Fasiku gave the advice during the commemoration of the Black History Month organized by the Centre for Black and African Arts and Civilisation (CBAAC).
He said this was to strengthen African identity and promote the African spirit of excellence, most especially in the area of Arts.
The programme, held virtually and physically, had its theme as “The Contributions of Africans to the Arts”.
He said that in view of the success stories always recorded in African arts, music, literature, fashion and all, Africans must remain united to sustain, maintain and improve on the successes.
“In the face of a seemingly continuous regime of recolonization, Can African arts ever be allowed to perform its functions?
”One of which is to drive genuine African emancipation, redefine African true consciousness, develop and lead Africa into her rightful position as a world power.
“This is a clarion call to African leaders to unite and strengthen the Africa identity, which will hydrate the African spirit of excellence in all facets of life.
“At the Grammy Awards this year, Nigerian singer Tems came fringed in ostrich feathers and at the Cannes Film Festival, a young French-Senegalese director, Ramata-Toulaye Sy was a breakout star.

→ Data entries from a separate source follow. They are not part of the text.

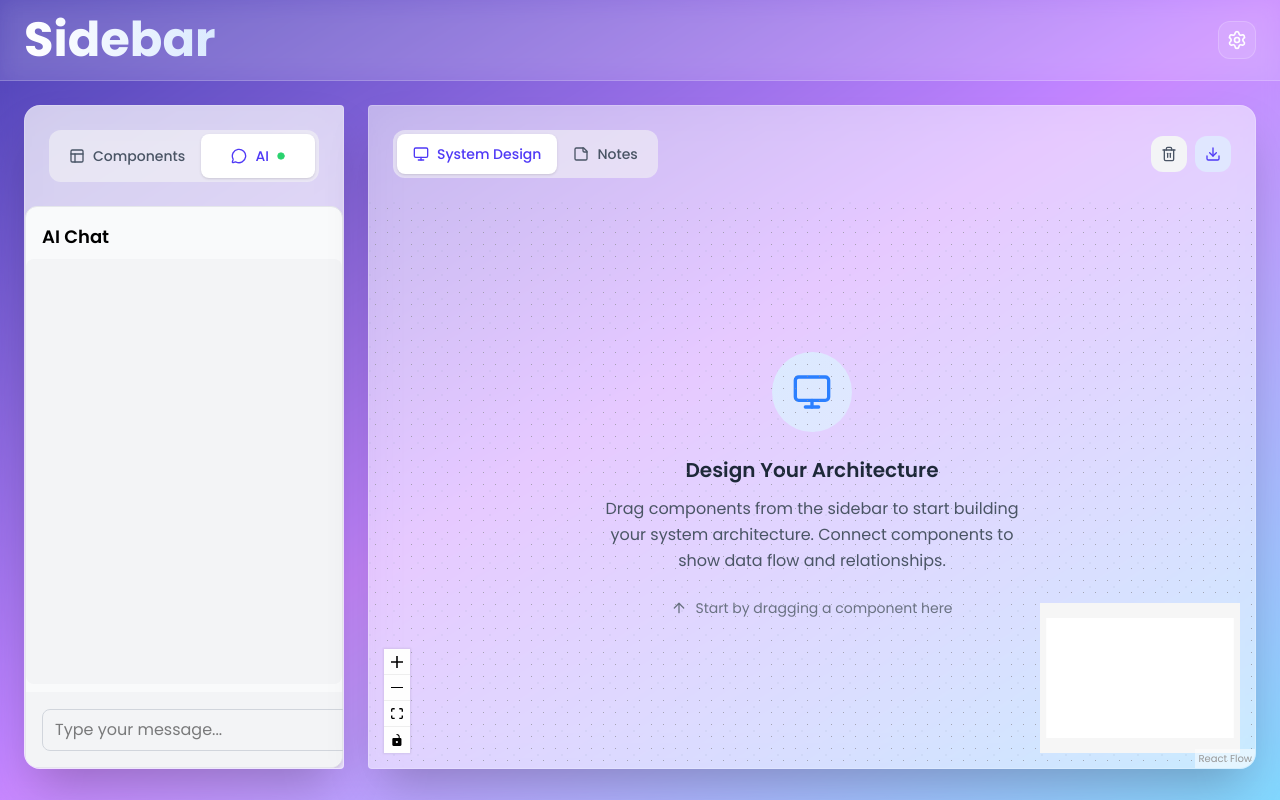
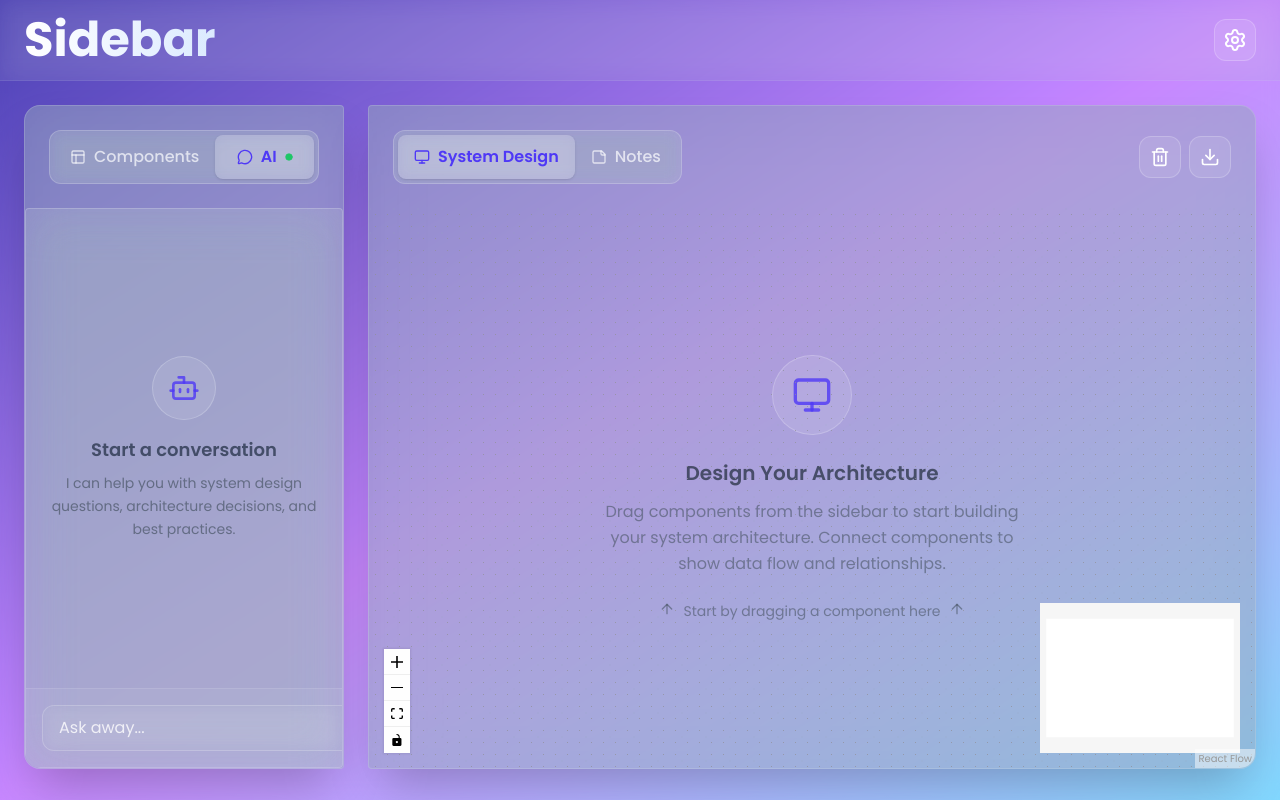
Before and after one commit to user0824/Sidebar, a React (Vite) app: page / in a window 1280 px wide. Both pictures are taken after a click on the button "AI". Built offline with nearby package versions, Linux system fonts and the light colour scheme.

Commit message:
feat: UI updates

```diff
--- a/src/App.tsx
+++ b/src/App.tsx
@@ -18,7 +18,7 @@ function App() {
         {/* BG OVERLAY */}
         <div className='min-h-screen backdrop-blur-sm bg-white/10'>
           {/* HEADER */}
-          <header className='bg-white/10 backdrop-blur-md border-b border-white/20 px-6 py-4'>
+          <header className='bg-slate-400/10 backdrop-blur-md border-b border-slate-200/10 px-6 py-4'>
             <div className='flex items-center justify-between'>
               <div className='flex items-center space-x-3'>
                 <h1 className='text-5xl font-bold bg-gradient-to-r from-white to-blue-100 bg-clip-text text-transparent'>
@@ -28,7 +28,7 @@ function App() {
               {/* SETTINGS BUTTON */}
               <div className='flex items-center space-x-3'>
                 <button className='p-2 rounded-xl bg-white/10 border border-white/20 text-white hover:bg-white/20 transition-all duration-200 hover:scale-105'>
-                  <Settings className='w-5 h-5' />
+                  <Settings className='w-6 h-6' />
                 </button>
               </div>
             </div>
@@ -37,14 +37,14 @@ function App() {
           {/* MAIN CONTENT */}
           <div className='flex gap-6 p-6 h-[calc(100vh-88px)]'>
             {/* SIDEBAR */}
-            <div className='w-80 bg-white/70 backdrop-blur-xl rounded-l-2xl rounded-r-sm shadow-2xl border border-white/20 overflow-hidden'>
+            <div className='w-80 bg-slate-400/50 backdrop-blur-xl rounded-l-2xl rounded-r-sm shadow-2xl border border-slate-200/20  overflow-hidden'>
               <ChatProvider>
                 <Sidebar />
               </ChatProvider>
             </div>
 
             {/* BOARD */}
-            <div className='flex-1 bg-white/50 backdrop-blur-xl rounded-r-2xl rounded-l-sm shadow-2xl border border-white/20 overflow-hidden'>
+            <div className='flex-1 bg-slate-400/50  backdrop-blur-2xl rounded-r-2xl rounded-l-sm shadow-2xl border border-slate-200/20 overflow-hidden'>
               <Board />
             </div>
           </div>
--- a/src/components/Board.tsx
+++ b/src/components/Board.tsx
@@ -88,14 +88,14 @@ const Board: React.FC = () => {
       {/* UPDATED Header with Actions */}
       <div className='p-6'>
         <div className='flex items-center justify-between'>
-          {/* TABS */}
-          <div className='flex bg-gray-100/60 rounded-xl p-1'>
+          {/* TABS - Updated with glassmorphism toggle design */}
+          <div className='flex bg-white/10 border border-white/20 rounded-xl p-1 backdrop-blur-sm text-md font-medium'>
             <button
               onClick={() => setActiveTab('SystemBoard')}
-              className={`px-4 py-2.5 rounded-lg text-sm font-medium transition-all duration-200 ${
+              className={`px-4 py-2.5 rounded-lg transition-all duration-200 ${
                 activeTab === 'SystemBoard'
-                  ? 'bg-white text-indigo-600 shadow-sm'
-                  : 'text-gray-600 hover:text-gray-800 hover:bg-indigo-100/40'
+                  ? 'bg-white/20 text-indigo-600 shadow-sm backdrop-blur-sm font-semibold'
+                  : 'text-white/70 hover:text-white hover:bg-white/10'
               }`}
             >
               <div className='flex items-center space-x-2'>
@@ -105,10 +105,10 @@ const Board: React.FC = () => {
             </button>
             <button
               onClick={() => setActiveTab('ScratchPad')}
-              className={`px-4 py-2.5 rounded-lg text-sm font-medium transition-all duration-200 ${
+              className={`px-4 py-2.5 rounded-lg transition-all duration-200 ${
                 activeTab === 'ScratchPad'
-                  ? 'bg-white text-indigo-600 shadow-sm'
-                  : 'text-gray-600 hover:text-gray-800 hover:bg-indigo-100/40'
+                  ? 'bg-white/20 text-indigo-600 shadow-sm backdrop-blur-sm font-semibold'
+                  : 'text-white/70 hover:text-white hover:bg-white/10'
               }`}
             >
               <div className='flex items-center space-x-2'>
@@ -125,28 +125,28 @@ const Board: React.FC = () => {
                 {/* CLEAR BOARD */}
                 <button
                   onClick={clearBoard}
-                  className='p-2.5 rounded-xl bg-gray-100 hover:bg-red-100 text-gray-600 hover:text-red-600 transition-all duration-200'
+                  className='p-2.5 rounded-xl bg-white/10 border border-white/20 text-white hover:bg-white/20 hover:text-red-400 transition-all duration-200 hover:scale-105'
                   title='Clear Board'
                 >
-                  <Trash2 className='w-4 h-4' />
+                  <Trash2 className='w-5 h-5' />
                 </button>
                 {/* DOWNLOAD BOARD */}
                 <button
                   onClick={exportBoard}
-                  className='p-2.5 rounded-xl bg-indigo-100 hover:bg-indigo-200 text-indigo-600 hover:text-indigo-700 transition-all duration-200'
+                  className='p-2.5 rounded-xl bg-white/10 border border-white/20 text-white hover:bg-white/20 hover:text-indigo-600 transition-all duration-200 hover:scale-105'
                   title='Export Design'
                 >
-                  <Download className='w-4 h-4' />
+                  <Download className='w-5 h-5' />
                 </button>
               </>
             ) : (
               /* CLEAR SCRATCH PAD */
               <button
                 onClick={clearScratchPad}
-                className='p-2.5 rounded-xl bg-gray-100 hover:bg-red-100 text-gray-600 hover:text-red-600 transition-all duration-200'
+                className='p-2.5 rounded-xl bg-white/10 border border-white/20 text-white hover:bg-white/20 hover:text-red-400 transition-all duration-200 hover:scale-105'
                 title='Clear Scratch Pad'
               >
-                <Trash2 className='w-4 h-4' />
+                <Trash2 className='w-5 h-5' />
               </button>
             )}
           </div>
@@ -173,20 +173,21 @@ const Board: React.FC = () => {
                 /* EMPTY BOARD */
                 <div className='absolute inset-0 flex items-center justify-center pointer-events-none'>
                   <div className='text-center max-w-md'>
-                    <div className='w-20 h-20 mx-auto mb-6 rounded-full bg-gradient-to-br from-blue-100 to-indigo-100 flex items-center justify-center'>
-                      <Monitor className='w-10 h-10 text-blue-500' />
+                    <div className='w-20 h-20 mx-auto mb-6 rounded-full bg-white/10 border border-white/20 flex items-center justify-center'>
+                      <Monitor className='w-10 h-10 text-indigo-600/80' />
                     </div>
-                    <h3 className='text-xl font-semibold text-gray-800 mb-3'>
+                    <h3 className='text-xl font-semibold text-gray-800/70 mb-3'>
                       Design Your Architecture
                     </h3>
-                    <p className='text-gray-600 mb-6 leading-relaxed'>
+                    <p className='text-gray-600/60 mb-6 leading-relaxed'>
                       Drag components from the sidebar to start building your
                       system architecture. Connect components to show data flow
                       and relationships.
                     </p>
-                    <div className='flex items-center justify-center text-sm text-gray-500'>
-                      <ArrowUp className='w-4 h-4 mr-2' />
+                    <div className='flex items-center justify-center text-sm text-gray-600/60'>
+                      <ArrowUp className='w-4 h-4 mr-2 animate-bounce' />
                       <span>Start by dragging a component here</span>
+                      <ArrowUp className='w-4 h-4 ml-2 animate-bounce' />
                     </div>
                   </div>
                 </div>
--- a/src/components/Chat.tsx
+++ b/src/components/Chat.tsx
@@ -1,17 +1,19 @@
 import React from 'react';
 import { useChatContext } from '../context/ChatContext';
+import { Send, Bot, User } from 'lucide-react';
 
 // >> CHAT << //
 const Chat: React.FC = () => {
-  // import steate from chat context
+  // import state from chat context
   const { messages, setMessages, input, setInput, isLoading, setIsLoading } =
     useChatContext();
+
   // send message handler
   const handleSend = (e: React.FormEvent) => {
     e.preventDefault();
     // make sure we have something in the input box before sending
     if (!input.trim()) return;
-    // create a message object to store to state qwith properties: id, role, and content
+    // create a message object to store to state with properties: id, role, and content
     setMessages([
       ...messages,
       { id: Date.now().toString(), role: 'user', content: input },
@@ -20,49 +22,126 @@ const Chat: React.FC = () => {
   };
 
   return (
+    <div className='h-full flex flex-col'>
+      {/* HEADER */}
+      {/* <div className='px-6 pb-4'>
+        <h2 className='text-xl font-semibold text-gray-700 mb-2'>
+          AI Interviewer
+        </h2>
+        <p className='text-gray-700 text-sm'>
+          Ask about your architecture design
+        </p>
+      </div> */}
+
+      {/* CHAT FORM */}
       <form
         onSubmit={handleSend}
-      className='flex flex-col h-full bg-gray-50 rounded-xl shadow-md border border-gray-200'
-      style={{ minHeight: 350 }}
+        className='flex flex-col flex-1 bg-white/10 border border-white/20 rounded-sm backdrop-blur-xl overflow-hidden'
       >
-      <h2 className='text-lg font-semibold mb-2 px-4 pt-4'>AI Chat</h2>
-      <div className='flex-1 mb-2 px-4 overflow-y-auto bg-gray-100 rounded-lg'>
-        {messages.map((m) => (
+        {/* MESSAGES AREA */}
+        <div className='flex-1 p-4 overflow-y-auto space-y-3 min-h-0'>
+          {messages.length === 0 ? (
+            <div className='flex flex-col items-center justify-center h-full text-center'>
+              <div className='w-16 h-16 rounded-full bg-white/10 border border-white/20 flex items-center justify-center mb-4'>
+                <Bot className='w-8 h-8 text-indigo-600/80' />
+              </div>
+              <h3 className='text-lg font-semibold text-slate-800/70 mb-2'>
+                Start a conversation
+              </h3>
+              <p className='text-gray-600/70 text-sm max-w-xs leading-relaxed'>
+                I can help you with system design questions, architecture
+                decisions, and best practices.
+              </p>
+            </div>
+          ) : (
+            messages.map((m) => (
               <div
                 key={m.id}
-            className={`flex mb-2 ${
-              m.role === 'user' ? 'justify-end' : 'justify-start'
+                className={`flex items-start gap-3 ${
+                  m.role === 'user' ? 'flex-row-reverse' : 'flex-row'
                 }`}
               >
-            <span
-              className={`px-4 py-2 rounded-2xl max-w-xs break-words shadow-sm ${
+                {/* AVATAR FOR USERS AND CHATBOTS*/}
+                <div
+                  className={`flex-shrink-0 w-8 h-8 rounded-full flex items-center justify-center ${
                     m.role === 'user'
-                  ? 'bg-purple-400 text-white'
-                  : 'bg-indigo-400 text-gray-800'
+                      ? 'bg-indigo-500/40 border border-indigo-400/50'
+                      : 'bg-white/10 border border-white/20'
                   }`}
                 >
+                  {m.role === 'user' ? (
+                    <User className='w-4 h-4 text-indigo-300' />
+                  ) : (
+                    <Bot className='w-4 h-4 text-white/70' />
+                  )}
+                </div>
+
+                {/* MESSAGE BUBBLE */}
+                <div
+                  className={`max-w-[80%] ${
+                    m.role === 'user' ? 'text-right' : 'text-left'
+                  }`}
+                >
+                  <div
+                    className={`inline-block px-4 py-2.5 rounded-xl backdrop-blur-sm border ${
+                      m.role === 'user'
+                        ? 'bg-indigo-500/40 border-indigo-400/50 text-white'
+                        : 'bg-white/10 border-white/20 text-white/90'
+                    }`}
+                  >
+                    <p className='text-sm leading-relaxed break-words'>
                       {m.content}
-            </span>
+                    </p>
                   </div>
-        ))}
                 </div>
-      <div className='flex items-center gap-2 p-4 border-t border-gray-100 bg-gray-100 rounded-b-xl'>
+              </div>
+            ))
+          )}
+
+          {/* LOADING INDICATOR */}
+          {isLoading && (
+            <div className='flex items-start gap-3'>
+              <div className='flex-shrink-0 w-8 h-8 rounded-full bg-white/10 border border-white/20 flex items-center justify-center'>
+                <Bot className='w-4 h-4 text-white/70' />
+              </div>
+              <div className='bg-white/10 border border-white/20 rounded-xl px-4 py-2.5 backdrop-blur-sm'>
+                <div className='flex items-center space-x-1'>
+                  <div className='w-2 h-2 bg-white/50 rounded-full animate-bounce'></div>
+                  <div
+                    className='w-2 h-2 bg-white/50 rounded-full animate-bounce'
+                    style={{ animationDelay: '0.1s' }}
+                  ></div>
+                  <div
+                    className='w-2 h-2 bg-white/50 rounded-full animate-bounce'
+                    style={{ animationDelay: '0.2s' }}
+                  ></div>
+                </div>
+              </div>
+            </div>
+          )}
+        </div>
+
+        {/* INPUT AREA */}
+        <div className='p-4 border-t border-white/10 bg-white/5'>
+          <div className='flex items-center gap-3'>
             <input
               value={input}
               onChange={(e) => setInput(e.target.value)}
-          className='flex-1 border border-gray-300 rounded-lg px-3 py-2 focus:outline-none focus:ring-2 focus:ring-purple-400 transition'
-          placeholder='Type your message...'
+              className='flex-1 bg-slate-400/10 hover:text-white hover:bg-white/10 border border-white/20 rounded-xl px-4 py-2.5 text-slate-600/70 placeholder-white/80 focus:outline-none focus:ring-2 focus:ring-indigo-400/50 focus:border-indigo-400/30 transition-all duration-200 backdrop-blur-sm'
+              placeholder='Ask away...'
               disabled={isLoading}
             />
             <button
               type='submit'
-          className='bg-purple-400 hover:bg-violet-800 text-white px-4 py-2 rounded-lg transition disabled:opacity-60'
+              className='bg-indigo-500/20 hover:bg-indigo-500/30 border border-indigo-400/30 hover:border-indigo-400/50 text-white p-2.5 rounded-xl transition-all duration-200 disabled:opacity-50 disabled:cursor-not-allowed backdrop-blur-sm group'
               disabled={isLoading || !input.trim()}
             >
-          {isLoading ? '...' : 'Send'}
+              <Send className='w-5 h-5 group-hover:translate-x-0.5 transition-transform duration-200' />
             </button>
           </div>
+        </div>
       </form>
+    </div>
   );
 };
 
--- a/src/components/ComponentList.tsx
+++ b/src/components/ComponentList.tsx
@@ -208,7 +208,7 @@ const ComponentList: React.FC = () => {
       ) : (
         <button
           onClick={handleShowInput}
-          className='flex items-center gap-1 text-violet-800 hover:text-blue-700 justify-center w-full px-6 pt-1'
+          className='flex items-center gap-1 text-white/90 hover:text-indigo-700 justify-center w-full px-6 pt-1'
         >
           <span className='text-xl'>+</span> Add Custom Component
         </button>
--- a/src/components/Sidebar.tsx
+++ b/src/components/Sidebar.tsx
@@ -14,15 +14,15 @@ const Sidebar: React.FC = () => {
 
   return (
     <div className='h-full flex flex-col'>
-      {/* TAB NAVIGATION */}
+      {/* TAB NAVIGATION - Updated with glassmorphism toggle design */}
       <div className='p-6'>
-        <div className='flex bg-gray-100/60 rounded-xl p-1'>
+        <div className='flex bg-white/10 border border-white/20 rounded-xl p-1 backdrop-blur-sm text-md font-medium'>
           <button
             onClick={() => setActiveTab('ComponentList')}
-            className={`flex-1 py-2.5 px-4 rounded-lg text-sm font-medium transition-all duration-200 ${
+            className={`flex-1 py-2.5 px-4 rounded-lg  transition-all duration-200 ${
               activeTab === 'ComponentList'
-                ? 'bg-white text-indigo-600 shadow-sm'
-                : 'text-gray-600 hover:text-gray-800 hover:bg-indigo-100/40'
+                ? 'bg-white/20 text-indigo-600 shadow-sm backdrop-blur-sm font-semibold'
+                : 'text-white/70 hover:text-white hover:bg-white/10'
             }`}
           >
             {/* COMPONENTS */}
@@ -34,10 +34,10 @@ const Sidebar: React.FC = () => {
 
           <button
             onClick={() => setActiveTab('Chat')}
-            className={`flex-1 py-3 px-4 rounded-lg text-sm font-medium transition-all duration-200 ${
+            className={`flex-1 py-2.5 px-4 rounded-lg transition-all duration-200 ${
               activeTab === 'Chat'
-                ? 'bg-white text-indigo-600 shadow-sm'
-                : 'text-gray-600 hover:text-gray-800 hover:bg-indigo-100/40'
+                ? 'bg-white/20 text-indigo-600 shadow-sm backdrop-blur-sm font-semibold'
+                : 'text-white/70 hover:text-white hover:bg-white/10'
             }`}
           >
             {/* AI CHATBOT */}
```
Lines whose indentation alone changed are shown as unchanged.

“African fashion had its own shows in Paris and Milan. In Venice, Africa is the focus of this year’s Architectural Biennale.
“Last year, an architect from Burkina Faso won the prestigious Pritzker Prize. In 2021, Tanzania-born Abdulrazak Gurnah won the Nobel Prize in Literature.”
He said many African artists have continued to make a serious impact.
”We must work on ensuring peaceful co-existence in order to create more success stories,” he said.